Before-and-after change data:
=== Begin Enclosure ===

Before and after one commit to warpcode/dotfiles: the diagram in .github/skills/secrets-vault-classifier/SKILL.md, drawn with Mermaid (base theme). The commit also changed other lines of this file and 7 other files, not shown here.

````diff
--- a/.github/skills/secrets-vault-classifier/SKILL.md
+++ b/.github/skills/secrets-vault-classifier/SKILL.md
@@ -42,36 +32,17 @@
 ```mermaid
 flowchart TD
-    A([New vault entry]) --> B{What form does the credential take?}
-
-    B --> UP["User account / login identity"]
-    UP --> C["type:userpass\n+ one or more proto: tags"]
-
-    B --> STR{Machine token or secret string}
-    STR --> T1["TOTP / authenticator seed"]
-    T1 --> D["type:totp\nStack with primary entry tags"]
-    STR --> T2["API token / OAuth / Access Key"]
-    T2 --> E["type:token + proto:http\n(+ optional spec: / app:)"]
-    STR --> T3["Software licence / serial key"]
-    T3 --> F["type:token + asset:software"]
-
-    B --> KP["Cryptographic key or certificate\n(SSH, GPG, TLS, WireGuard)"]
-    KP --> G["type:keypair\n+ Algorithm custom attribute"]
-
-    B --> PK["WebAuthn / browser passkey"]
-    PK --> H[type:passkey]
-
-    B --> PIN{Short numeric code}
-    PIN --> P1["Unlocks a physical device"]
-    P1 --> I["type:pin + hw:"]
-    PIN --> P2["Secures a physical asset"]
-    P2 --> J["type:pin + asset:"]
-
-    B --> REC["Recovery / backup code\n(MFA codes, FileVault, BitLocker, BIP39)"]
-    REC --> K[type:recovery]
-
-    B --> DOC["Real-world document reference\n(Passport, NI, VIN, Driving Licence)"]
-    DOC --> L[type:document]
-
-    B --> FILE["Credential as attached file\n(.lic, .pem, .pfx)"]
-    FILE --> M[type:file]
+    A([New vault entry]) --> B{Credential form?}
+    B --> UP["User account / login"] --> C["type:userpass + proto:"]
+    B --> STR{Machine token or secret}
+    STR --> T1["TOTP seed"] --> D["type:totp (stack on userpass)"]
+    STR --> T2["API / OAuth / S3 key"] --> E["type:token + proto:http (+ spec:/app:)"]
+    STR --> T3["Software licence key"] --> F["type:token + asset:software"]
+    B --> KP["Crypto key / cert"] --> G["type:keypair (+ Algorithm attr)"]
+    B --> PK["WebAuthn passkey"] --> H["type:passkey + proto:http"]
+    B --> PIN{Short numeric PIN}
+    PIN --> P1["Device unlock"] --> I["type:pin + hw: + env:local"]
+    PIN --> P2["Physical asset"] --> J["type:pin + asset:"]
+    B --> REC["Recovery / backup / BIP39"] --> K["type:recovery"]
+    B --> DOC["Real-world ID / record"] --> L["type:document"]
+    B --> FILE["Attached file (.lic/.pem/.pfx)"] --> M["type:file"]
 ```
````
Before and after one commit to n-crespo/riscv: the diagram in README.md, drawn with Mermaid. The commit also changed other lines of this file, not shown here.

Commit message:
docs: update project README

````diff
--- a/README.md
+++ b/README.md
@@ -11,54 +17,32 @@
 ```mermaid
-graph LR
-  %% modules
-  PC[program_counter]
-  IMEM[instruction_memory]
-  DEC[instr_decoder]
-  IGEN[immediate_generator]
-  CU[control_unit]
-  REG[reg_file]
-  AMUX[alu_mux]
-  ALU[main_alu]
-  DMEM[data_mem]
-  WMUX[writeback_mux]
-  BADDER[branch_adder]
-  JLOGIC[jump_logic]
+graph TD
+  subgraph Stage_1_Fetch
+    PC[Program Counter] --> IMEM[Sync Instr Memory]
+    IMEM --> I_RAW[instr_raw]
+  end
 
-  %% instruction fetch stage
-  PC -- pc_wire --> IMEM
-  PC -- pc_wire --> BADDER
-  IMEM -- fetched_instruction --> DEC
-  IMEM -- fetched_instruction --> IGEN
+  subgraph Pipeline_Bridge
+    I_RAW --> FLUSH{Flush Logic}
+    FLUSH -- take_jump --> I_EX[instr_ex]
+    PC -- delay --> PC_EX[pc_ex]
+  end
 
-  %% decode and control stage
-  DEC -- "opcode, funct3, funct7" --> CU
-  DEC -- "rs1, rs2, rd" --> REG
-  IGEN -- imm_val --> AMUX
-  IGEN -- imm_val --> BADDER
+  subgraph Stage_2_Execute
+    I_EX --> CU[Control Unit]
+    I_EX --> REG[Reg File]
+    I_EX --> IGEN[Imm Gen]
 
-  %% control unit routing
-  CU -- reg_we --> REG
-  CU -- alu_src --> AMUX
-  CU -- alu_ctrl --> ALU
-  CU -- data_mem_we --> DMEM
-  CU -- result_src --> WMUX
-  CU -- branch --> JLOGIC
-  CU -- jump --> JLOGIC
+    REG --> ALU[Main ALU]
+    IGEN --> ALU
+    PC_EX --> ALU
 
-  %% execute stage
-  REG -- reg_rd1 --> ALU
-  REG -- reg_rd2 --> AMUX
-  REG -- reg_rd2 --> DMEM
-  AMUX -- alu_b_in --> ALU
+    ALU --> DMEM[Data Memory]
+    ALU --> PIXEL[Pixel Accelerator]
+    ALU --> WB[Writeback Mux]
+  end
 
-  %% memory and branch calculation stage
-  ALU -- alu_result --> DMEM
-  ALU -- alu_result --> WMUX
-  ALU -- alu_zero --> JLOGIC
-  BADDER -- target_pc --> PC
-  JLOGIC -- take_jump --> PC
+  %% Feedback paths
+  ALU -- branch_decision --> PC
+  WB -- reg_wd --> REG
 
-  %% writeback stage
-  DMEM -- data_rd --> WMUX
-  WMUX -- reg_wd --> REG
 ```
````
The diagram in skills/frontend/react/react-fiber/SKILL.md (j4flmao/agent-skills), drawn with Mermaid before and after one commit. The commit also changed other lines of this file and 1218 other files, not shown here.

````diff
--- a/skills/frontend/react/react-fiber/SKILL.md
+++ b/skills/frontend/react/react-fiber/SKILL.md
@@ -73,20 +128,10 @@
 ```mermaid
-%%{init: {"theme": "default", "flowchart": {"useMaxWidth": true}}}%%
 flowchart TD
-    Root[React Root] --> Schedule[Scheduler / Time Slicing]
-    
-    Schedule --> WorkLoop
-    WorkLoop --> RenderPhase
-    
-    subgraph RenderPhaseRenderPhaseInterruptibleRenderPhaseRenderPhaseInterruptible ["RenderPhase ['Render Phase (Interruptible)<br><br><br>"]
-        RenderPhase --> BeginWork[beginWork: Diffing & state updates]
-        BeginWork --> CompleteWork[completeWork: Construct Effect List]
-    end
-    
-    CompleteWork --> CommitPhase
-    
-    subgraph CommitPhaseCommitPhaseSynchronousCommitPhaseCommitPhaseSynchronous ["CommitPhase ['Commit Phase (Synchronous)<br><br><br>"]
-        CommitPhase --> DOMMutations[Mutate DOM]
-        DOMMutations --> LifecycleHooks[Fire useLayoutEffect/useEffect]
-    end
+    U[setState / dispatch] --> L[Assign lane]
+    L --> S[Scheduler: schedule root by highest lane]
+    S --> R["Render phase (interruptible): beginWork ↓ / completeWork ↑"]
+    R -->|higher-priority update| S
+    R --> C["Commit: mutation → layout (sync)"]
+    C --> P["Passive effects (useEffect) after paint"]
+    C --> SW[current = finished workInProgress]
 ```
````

=== End Enclosure ===

[Problem details]
Write out every record verbatim.

[Reply]
Before and after one commit to warpcode/dotfiles: the diagram in .github/skills/secrets-vault-classifier/SKILL.md, drawn with Mermaid (base theme). The commit also changed other lines of this file and 7 other files, not shown here.

````diff
--- a/.github/skills/secrets-vault-classifier/SKILL.md
+++ b/.github/skills/secrets-vault-classifier/SKILL.md
@@ -42,36 +32,17 @@
 ```mermaid
 flowchart TD
-    A([New vault entry]) --> B{What form does the credential take?}
-
-    B --> UP["User account / login identity"]
-    UP --> C["type:userpass\n+ one or more proto: tags"]
-
-    B --> STR{Machine token or secret string}
-    STR --> T1["TOTP / authenticator seed"]
-    T1 --> D["type:totp\nStack with primary entry tags"]
-    STR --> T2["API token / OAuth / Access Key"]
-    T2 --> E["type:token + proto:http\n(+ optional spec: / app:)"]
-    STR --> T3["Software licence / serial key"]
-    T3 --> F["type:token + asset:software"]
-
-    B --> KP["Cryptographic key or certificate\n(SSH, GPG, TLS, WireGuard)"]
-    KP --> G["type:keypair\n+ Algorithm custom attribute"]
-
-    B --> PK["WebAuthn / browser passkey"]
-    PK --> H[type:passkey]
-
-    B --> PIN{Short numeric code}
-    PIN --> P1["Unlocks a physical device"]
-    P1 --> I["type:pin + hw:"]
-    PIN --> P2["Secures a physical asset"]
-    P2 --> J["type:pin + asset:"]
-
-    B --> REC["Recovery / backup code\n(MFA codes, FileVault, BitLocker, BIP39)"]
-    REC --> K[type:recovery]
-
-    B --> DOC["Real-world document reference\n(Passport, NI, VIN, Driving Licence)"]
-    DOC --> L[type:document]
-
-    B --> FILE["Credential as attached file\n(.lic, .pem, .pfx)"]
-    FILE --> M[type:file]
+    A([New vault entry]) --> B{Credential form?}
+    B --> UP["User account / login"] --> C["type:userpass + proto:"]
+    B --> STR{Machine token or secret}
+    STR --> T1["TOTP seed"] --> D["type:totp (stack on userpass)"]
+    STR --> T2["API / OAuth / S3 key"] --> E["type:token + proto:http (+ spec:/app:)"]
+    STR --> T3["Software licence key"] --> F["type:token + asset:software"]
+    B --> KP["Crypto key / cert"] --> G["type:keypair (+ Algorithm attr)"]
+    B --> PK["WebAuthn passkey"] --> H["type:passkey + proto:http"]
+    B --> PIN{Short numeric PIN}
+    PIN --> P1["Device unlock"] --> I["type:pin + hw: + env:local"]
+    PIN --> P2["Physical asset"] --> J["type:pin + asset:"]
+    B --> REC["Recovery / backup / BIP39"] --> K["type:recovery"]
+    B --> DOC["Real-world ID / record"] --> L["type:document"]
+    B --> FILE["Attached file (.lic/.pem/.pfx)"] --> M["type:file"]
 ```
````
Before and after one commit to n-crespo/riscv: the diagram in README.md, drawn with Mermaid. The commit also changed other lines of this file, not shown here.

Commit message:
docs: update project README

````diff
--- a/README.md
+++ b/README.md
@@ -11,54 +17,32 @@
 ```mermaid
-graph LR
-  %% modules
-  PC[program_counter]
-  IMEM[instruction_memory]
-  DEC[instr_decoder]
-  IGEN[immediate_generator]
-  CU[control_unit]
-  REG[reg_file]
-  AMUX[alu_mux]
-  ALU[main_alu]
-  DMEM[data_mem]
-  WMUX[writeback_mux]
-  BADDER[branch_adder]
-  JLOGIC[jump_logic]
+graph TD
+  subgraph Stage_1_Fetch
+    PC[Program Counter] --> IMEM[Sync Instr Memory]
+    IMEM --> I_RAW[instr_raw]
+  end
 
-  %% instruction fetch stage
-  PC -- pc_wire --> IMEM
-  PC -- pc_wire --> BADDER
-  IMEM -- fetched_instruction --> DEC
-  IMEM -- fetched_instruction --> IGEN
+  subgraph Pipeline_Bridge
+    I_RAW --> FLUSH{Flush Logic}
+    FLUSH -- take_jump --> I_EX[instr_ex]
+    PC -- delay --> PC_EX[pc_ex]
+  end
 
-  %% decode and control stage
-  DEC -- "opcode, funct3, funct7" --> CU
-  DEC -- "rs1, rs2, rd" --> REG
-  IGEN -- imm_val --> AMUX
-  IGEN -- imm_val --> BADDER
+  subgraph Stage_2_Execute
+    I_EX --> CU[Control Unit]
+    I_EX --> REG[Reg File]
+    I_EX --> IGEN[Imm Gen]
 
-  %% control unit routing
-  CU -- reg_we --> REG
-  CU -- alu_src --> AMUX
-  CU -- alu_ctrl --> ALU
-  CU -- data_mem_we --> DMEM
-  CU -- result_src --> WMUX
-  CU -- branch --> JLOGIC
-  CU -- jump --> JLOGIC
+    REG --> ALU[Main ALU]
+    IGEN --> ALU
+    PC_EX --> ALU
 
-  %% execute stage
-  REG -- reg_rd1 --> ALU
-  REG -- reg_rd2 --> AMUX
-  REG -- reg_rd2 --> DMEM
-  AMUX -- alu_b_in --> ALU
+    ALU --> DMEM[Data Memory]
+    ALU --> PIXEL[Pixel Accelerator]
+    ALU --> WB[Writeback Mux]
+  end
 
-  %% memory and branch calculation stage
-  ALU -- alu_result --> DMEM
-  ALU -- alu_result --> WMUX
-  ALU -- alu_zero --> JLOGIC
-  BADDER -- target_pc --> PC
-  JLOGIC -- take_jump --> PC
+  %% Feedback paths
+  ALU -- branch_decision --> PC
+  WB -- reg_wd --> REG
 
-  %% writeback stage
-  DMEM -- data_rd --> WMUX
-  WMUX -- reg_wd --> REG
 ```
````
The diagram in skills/frontend/react/react-fiber/SKILL.md (j4flmao/agent-skills), drawn with Mermaid before and after one commit. The commit also changed other lines of this file and 1218 other files, not shown here.

````diff
--- a/skills/frontend/react/react-fiber/SKILL.md
+++ b/skills/frontend/react/react-fiber/SKILL.md
@@ -73,20 +128,10 @@
 ```mermaid
-%%{init: {"theme": "default", "flowchart": {"useMaxWidth": true}}}%%
 flowchart TD
-    Root[React Root] --> Schedule[Scheduler / Time Slicing]
-    
-    Schedule --> WorkLoop
-    WorkLoop --> RenderPhase
-    
-    subgraph RenderPhaseRenderPhaseInterruptibleRenderPhaseRenderPhaseInterruptible ["RenderPhase ['Render Phase (Interruptible)<br><br><br>"]
-        RenderPhase --> BeginWork[beginWork: Diffing & state updates]
-        BeginWork --> CompleteWork[completeWork: Construct Effect List]
-    end
-    
-    CompleteWork --> CommitPhase
-    
-    subgraph CommitPhaseCommitPhaseSynchronousCommitPhaseCommitPhaseSynchronous ["CommitPhase ['Commit Phase (Synchronous)<br><br><br>"]
-        CommitPhase --> DOMMutations[Mutate DOM]
-        DOMMutations --> LifecycleHooks[Fire useLayoutEffect/useEffect]
-    end
+    U[setState / dispatch] --> L[Assign lane]
+    L --> S[Scheduler: schedule root by highest lane]
+    S --> R["Render phase (interruptible): beginWork ↓ / completeWork ↑"]
+    R -->|higher-priority update| S
+    R --> C["Commit: mutation → layout (sync)"]
+    C --> P["Passive effects (useEffect) after paint"]
+    C --> SW[current = finished workInProgress]
 ```
````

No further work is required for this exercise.